Baseball is an individual sports amid a team sport. Players like Ramirez who earn $22 million a year have to produce big numbers. He has to, as he says, produce when it counts most. He has to drive in runs and then turn around and play good defense.

The first base experiment has gone well. He’s not made an error. He’s saved throws on balls in the dirt, stretched on throws to get the out, and generally fielded well. He’s been a decent first baseman, certainly not a liability.

And there’s the maturity factor. Ramirez gets it now.

He’s also been able to avoid injury so far. The feeling is if he’s comfortable at first base, which he says he is, is less apt to hurt himself. We’ll see. He’s advanced in so many areas. What he must be now is dominant in the lineup, closer to his career averages. Everyone expects a complete player, offensively and defensively, if the $88 million commitment to him is going to be worthwhile.

That didn’t happen last season. He has a chance this season to make up for it.

He has the fans on his side. Fans like players who hustle, and he’s doing that. Fans like players who run the bases well and hard, and he’s doing that.

Now, as the No. 5 hitter, he must produce big-time offensive numbers and big-time hits.

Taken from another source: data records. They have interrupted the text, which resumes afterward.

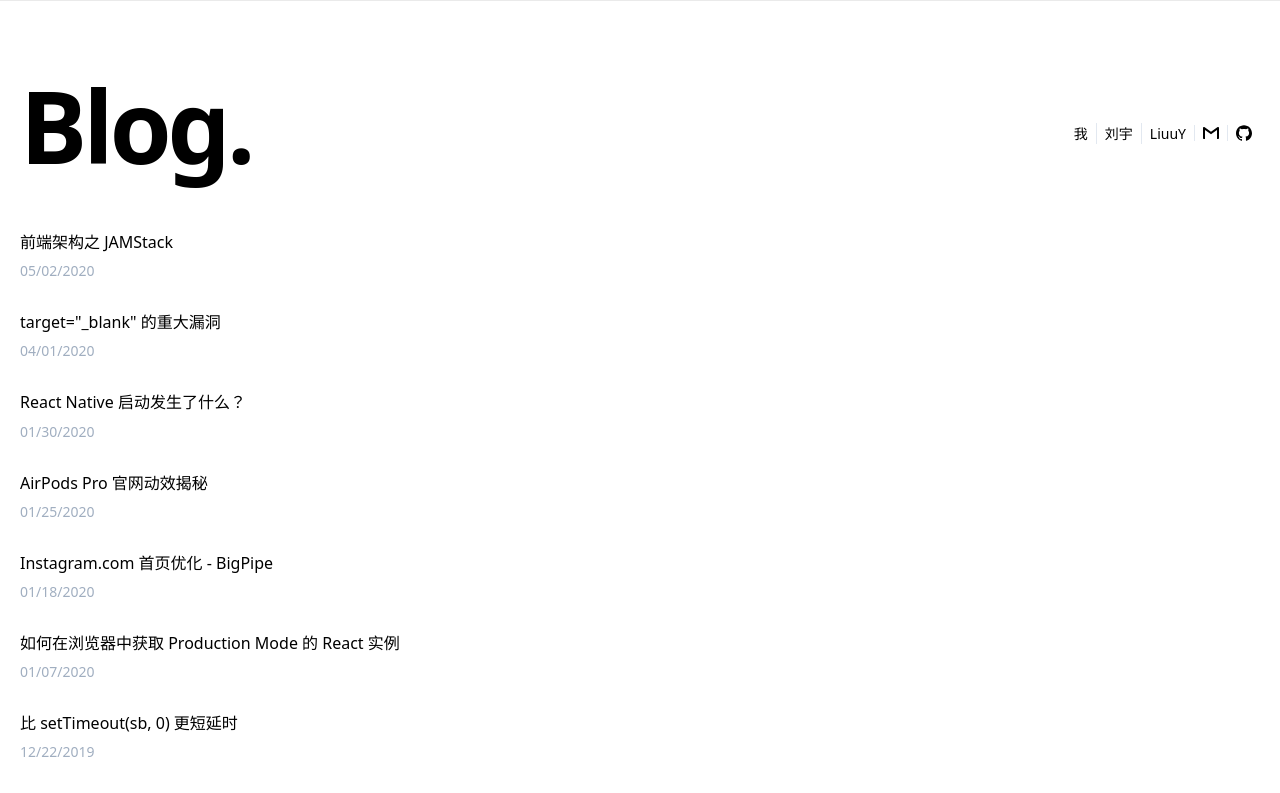
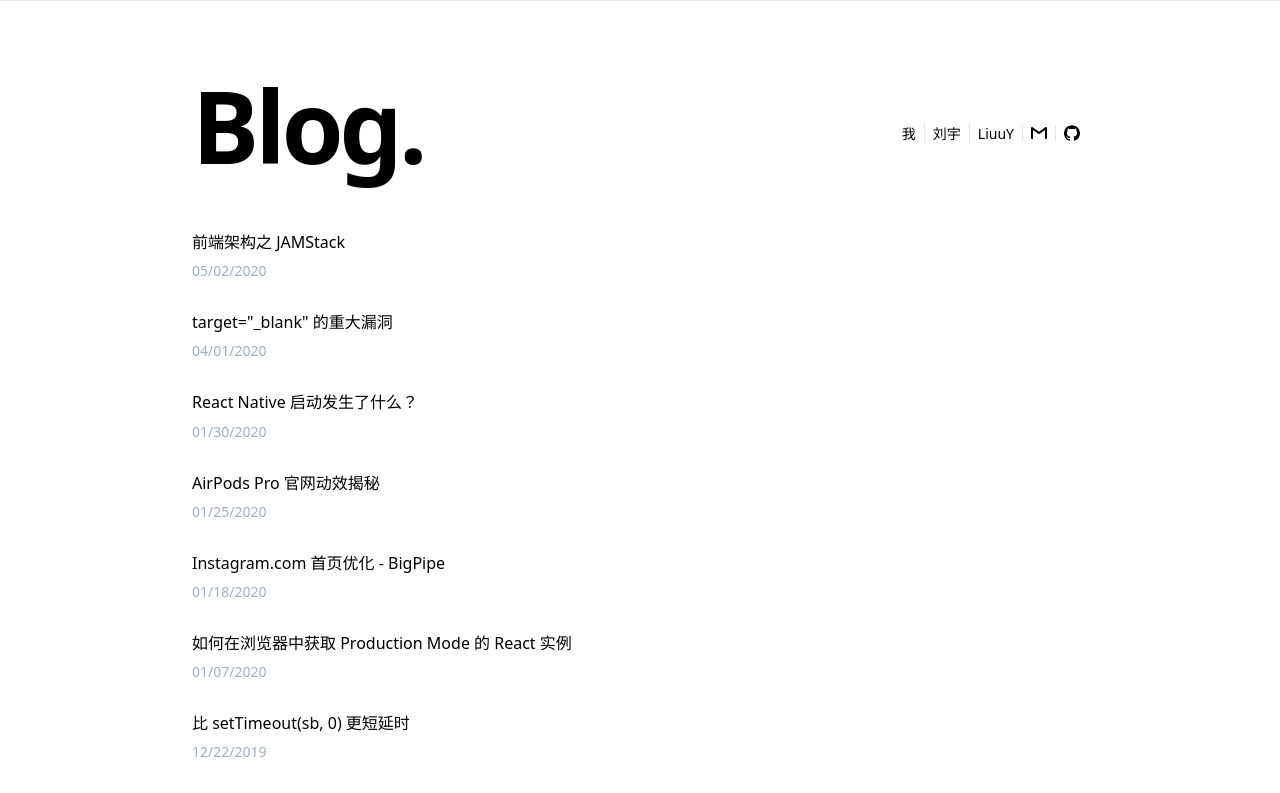
Before and after one commit to LiuuY/blog-site, a Next.js app: page / in a window 1280 px wide. Shown: the top 793 px of the page. Built offline with nearby package versions, Linux system fonts and the light colour scheme.

Commit message:
container

```diff
--- a/components/container.js
+++ b/components/container.js
@@ -1,3 +1,3 @@
 export default function Container({ children }) {
-  return <div className="container mx-auto px-5">{children}</div>
+  return <div className="container mx-auto px-5 lg:px-48">{children}</div>
 }
```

When he starts doing that, we’ll know Ramirez has done a 180-degree turn in his career and life.